Tuesday, November 1

What is the Best Temperature to Run Outside?

Some say the best temperature to run outside is a matter of preference.

Although I'm sure your friends could argue all day long what the perfect outdoor temperature is for you, studies show that endurance runners are most efficient at running in temperatures between 36 and 52 degrees Fahrenheit. These are the exercise temperatures where your body can most efficiently bring oxygen to your muscles, without making a detour to help cool down or warm up your body.

Surprised? Let's take a look at how your body works.

How do temperatures effect running or exercise performance?
When the your body becomes too warm during exercise, part of your energy is spent cooling your body. Increased blood flow helps shed the excess heat by encouraging perspiration.

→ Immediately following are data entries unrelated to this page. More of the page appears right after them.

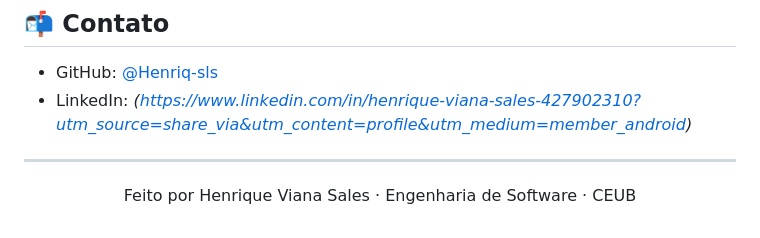
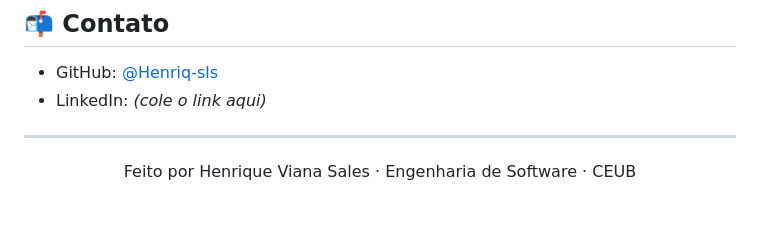
Before and after one commit to Henriq-sls/git_hub, a Markdown page: README.md, the part around the change. Rendered like a GitHub page.

```diff
--- a/README.md
+++ b/README.md
@@ -97,7 +97,7 @@ git clone https://github.com/Henriq-sls/git_hub.git
 ## 📬 Contato
 
 - GitHub: [@Henriq-sls](https://github.com/Henriq-sls)
-- LinkedIn: _(https://www.linkedin.com/in/henrique-viana-sales-427902310?utm_source=share_via&utm_content=profile&utm_medium=member_android)_
+- LinkedIn: _(cole o link aqui)_
 
 ---
 
```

When your body temperature becomes too cold, blood flow becomes more centralized to keep internal organ temperatures regulated. This often leads to less oxygen in your extremities, including your legs and feet. Oxygen which, ideally, would be used for muscle movement, is used to keep your body temperature steady.

Bottom line, when temperatures are at the extremes, your body's number one goal is to regulate body temperature, not regulate your running pace.

But all that said, it doesn't mean that temperatures outside of the "perfect" range should curb your outdoor workouts. In fact, marathon runners have successfully trekked through the grueling Sahara Desert and icy Antarctica!

Just as it takes an acclimatization period to exercise at your full potential at high altitudes, the same goes for warm or cold temperatures. Running outdoors all season long will help curb the need for this acclimatization period.  If you're hopping outside for a workout after a hiatus, listen to your body and be prepared. Luckily, outdoor exercisers have a plethora of really cool gear to protect them from the weather.

Sweat-wicking undergarments and base layers are the first line of defense in both cold and warm temperatures.  Clothing that helps sweat evaporate more quickly (even when it is cold) will help regulate your body temperature.  Rated SPF50 cooling shirts help protect your skin against the sun when it's warm. Wool and polypropylene layers along with gloves and hats can help keep you winter-proof during the harshest cold conditions.

Want more tips to stay safe while exercising outdoors in extreme weather conditions? Check out these 12 Tips to Weather Outdoor Workouts.

1 comment:

  1. I think the key line here is: "Bottom line, when temperatures are at the extremes, your body's number one goal is to regulate body temperature, not regulate your running pace."

    Look after your body first, and everything else will follow IMHO